___ THE RECORDS ___
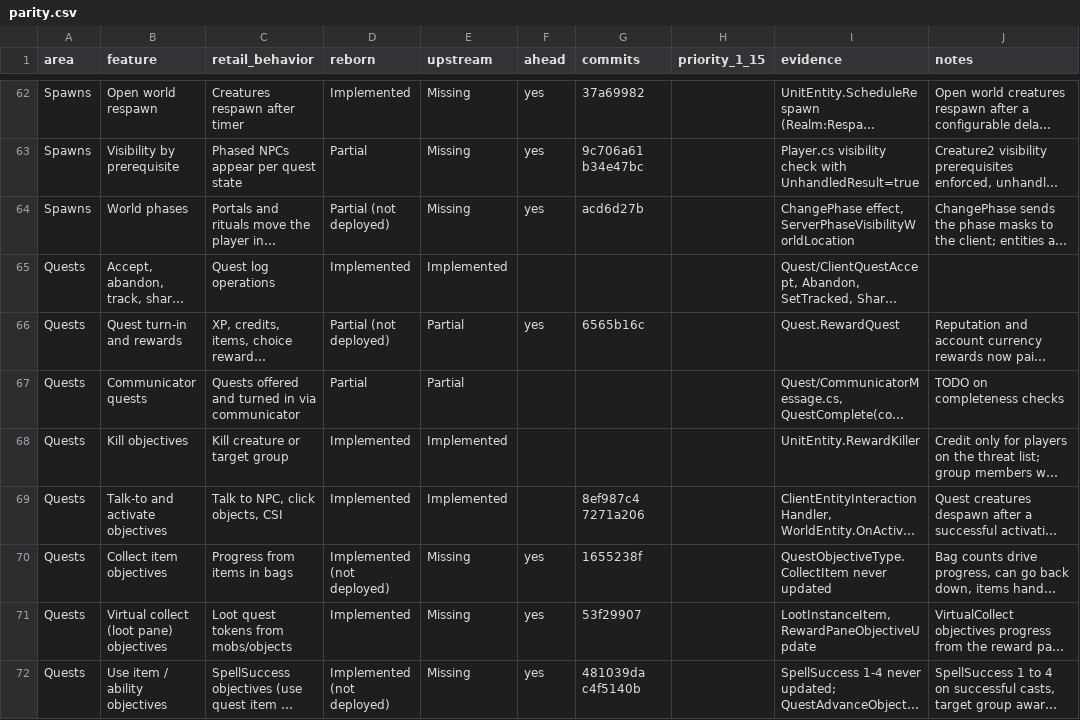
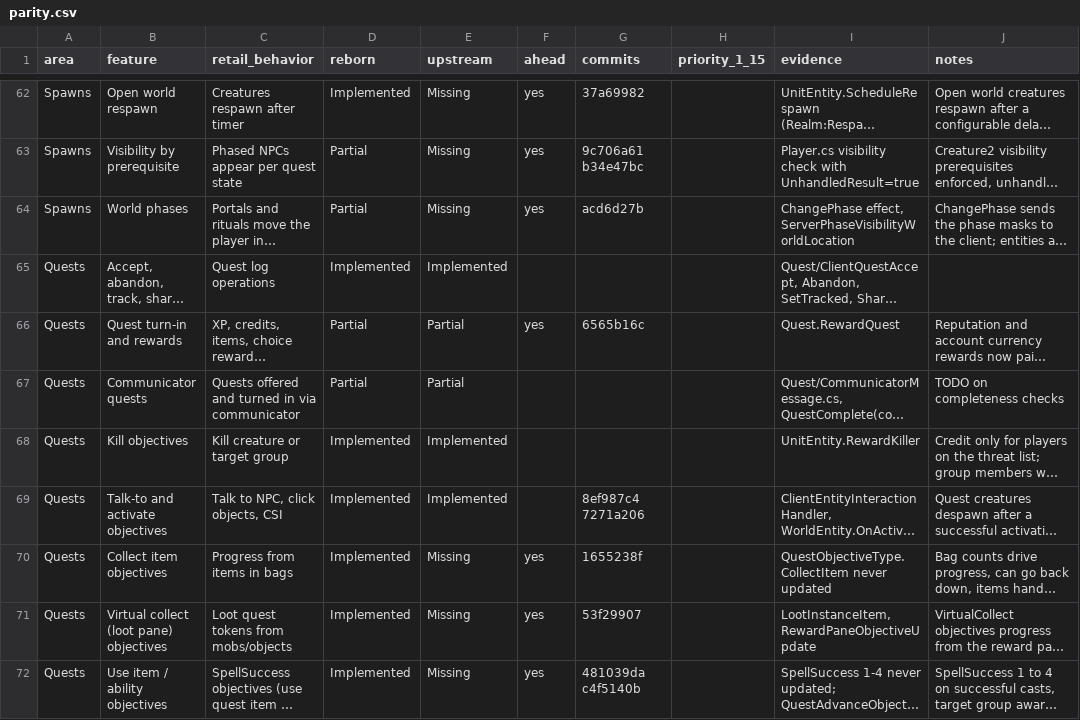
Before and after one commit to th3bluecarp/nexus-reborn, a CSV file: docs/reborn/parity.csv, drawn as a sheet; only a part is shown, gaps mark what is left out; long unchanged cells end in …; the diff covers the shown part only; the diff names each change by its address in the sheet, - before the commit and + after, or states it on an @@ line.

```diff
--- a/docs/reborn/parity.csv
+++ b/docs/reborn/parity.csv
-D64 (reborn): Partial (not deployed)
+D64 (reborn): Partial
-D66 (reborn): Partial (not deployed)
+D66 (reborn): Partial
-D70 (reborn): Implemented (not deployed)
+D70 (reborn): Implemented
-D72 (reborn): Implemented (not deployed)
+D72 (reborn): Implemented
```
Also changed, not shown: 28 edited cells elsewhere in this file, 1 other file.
___
___ THE RECORDS ___
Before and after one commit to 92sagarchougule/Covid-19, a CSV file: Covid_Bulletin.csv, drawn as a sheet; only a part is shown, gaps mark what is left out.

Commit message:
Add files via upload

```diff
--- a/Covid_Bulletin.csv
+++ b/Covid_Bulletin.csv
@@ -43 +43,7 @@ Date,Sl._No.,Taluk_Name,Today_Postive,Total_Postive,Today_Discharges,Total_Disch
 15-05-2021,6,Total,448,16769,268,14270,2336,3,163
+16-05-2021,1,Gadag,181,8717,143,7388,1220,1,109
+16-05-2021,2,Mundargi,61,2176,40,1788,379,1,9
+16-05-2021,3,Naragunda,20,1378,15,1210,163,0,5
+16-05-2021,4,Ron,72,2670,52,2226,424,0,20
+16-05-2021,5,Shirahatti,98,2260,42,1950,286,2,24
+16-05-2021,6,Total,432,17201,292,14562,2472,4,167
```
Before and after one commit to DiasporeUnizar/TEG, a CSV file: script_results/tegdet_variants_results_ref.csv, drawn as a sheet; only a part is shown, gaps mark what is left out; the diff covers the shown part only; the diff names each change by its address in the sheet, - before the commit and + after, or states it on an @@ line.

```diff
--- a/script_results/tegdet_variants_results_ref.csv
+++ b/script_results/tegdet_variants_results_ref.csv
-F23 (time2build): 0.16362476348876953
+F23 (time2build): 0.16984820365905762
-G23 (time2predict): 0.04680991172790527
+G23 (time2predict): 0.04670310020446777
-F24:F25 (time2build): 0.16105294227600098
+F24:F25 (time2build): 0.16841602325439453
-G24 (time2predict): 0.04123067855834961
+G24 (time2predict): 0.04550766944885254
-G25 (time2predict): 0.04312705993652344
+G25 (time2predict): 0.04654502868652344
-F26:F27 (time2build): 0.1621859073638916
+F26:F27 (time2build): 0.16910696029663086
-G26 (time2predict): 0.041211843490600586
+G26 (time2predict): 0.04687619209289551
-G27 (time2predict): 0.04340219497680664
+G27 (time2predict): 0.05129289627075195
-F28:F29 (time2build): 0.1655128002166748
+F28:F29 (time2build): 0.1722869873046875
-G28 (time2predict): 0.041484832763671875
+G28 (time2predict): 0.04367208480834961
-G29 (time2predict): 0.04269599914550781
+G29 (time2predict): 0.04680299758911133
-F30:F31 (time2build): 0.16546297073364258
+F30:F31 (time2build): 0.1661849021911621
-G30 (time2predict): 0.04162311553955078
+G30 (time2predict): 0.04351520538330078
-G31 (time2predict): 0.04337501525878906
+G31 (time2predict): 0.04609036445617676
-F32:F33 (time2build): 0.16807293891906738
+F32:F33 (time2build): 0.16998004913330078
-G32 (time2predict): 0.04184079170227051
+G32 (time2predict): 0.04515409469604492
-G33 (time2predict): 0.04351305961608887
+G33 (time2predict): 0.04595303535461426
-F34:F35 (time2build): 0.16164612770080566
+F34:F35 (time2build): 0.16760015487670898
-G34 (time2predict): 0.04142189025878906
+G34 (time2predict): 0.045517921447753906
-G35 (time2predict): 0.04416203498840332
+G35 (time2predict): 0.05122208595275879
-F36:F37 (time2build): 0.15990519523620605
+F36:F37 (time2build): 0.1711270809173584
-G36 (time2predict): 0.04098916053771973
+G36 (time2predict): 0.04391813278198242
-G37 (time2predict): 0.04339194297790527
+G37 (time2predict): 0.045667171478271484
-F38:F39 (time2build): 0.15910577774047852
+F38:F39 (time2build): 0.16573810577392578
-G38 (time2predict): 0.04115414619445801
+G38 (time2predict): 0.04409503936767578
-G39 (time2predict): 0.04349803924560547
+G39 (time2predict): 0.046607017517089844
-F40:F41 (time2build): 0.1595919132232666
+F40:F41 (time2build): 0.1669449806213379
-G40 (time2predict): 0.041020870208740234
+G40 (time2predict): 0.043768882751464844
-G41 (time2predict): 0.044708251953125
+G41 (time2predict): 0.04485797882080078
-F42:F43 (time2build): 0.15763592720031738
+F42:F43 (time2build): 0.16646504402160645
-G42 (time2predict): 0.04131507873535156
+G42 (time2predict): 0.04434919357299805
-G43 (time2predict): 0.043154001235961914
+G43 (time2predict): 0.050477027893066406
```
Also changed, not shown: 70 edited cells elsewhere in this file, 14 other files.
___
___ THE RECORDS ___
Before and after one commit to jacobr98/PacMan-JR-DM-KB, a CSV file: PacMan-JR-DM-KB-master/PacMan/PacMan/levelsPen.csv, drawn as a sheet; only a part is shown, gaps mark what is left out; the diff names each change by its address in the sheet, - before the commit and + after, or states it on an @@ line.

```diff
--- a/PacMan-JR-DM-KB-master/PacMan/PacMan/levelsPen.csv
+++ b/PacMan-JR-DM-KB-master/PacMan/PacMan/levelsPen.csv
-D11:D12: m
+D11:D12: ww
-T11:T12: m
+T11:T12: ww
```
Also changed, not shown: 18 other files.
___
Above are some records; copy exactly the lines from the one with "Before and after one commit to th3bluecarp/nexus-reborn, a" through the one with "Also changed, not shown: 28", both included, and no others.

Before and after one commit to th3bluecarp/nexus-reborn, a CSV file: docs/reborn/parity.csv, drawn as a sheet; only a part is shown, gaps mark what is left out; long unchanged cells end in …; the diff covers the shown part only; the diff names each change by its address in the sheet, - before the commit and + after, or states it on an @@ line.

```diff
--- a/docs/reborn/parity.csv
+++ b/docs/reborn/parity.csv
-D64 (reborn): Partial (not deployed)
+D64 (reborn): Partial
-D66 (reborn): Partial (not deployed)
+D66 (reborn): Partial
-D70 (reborn): Implemented (not deployed)
+D70 (reborn): Implemented
-D72 (reborn): Implemented (not deployed)
+D72 (reborn): Implemented
```
Also changed, not shown: 28 edited cells elsewhere in this file, 1 other file.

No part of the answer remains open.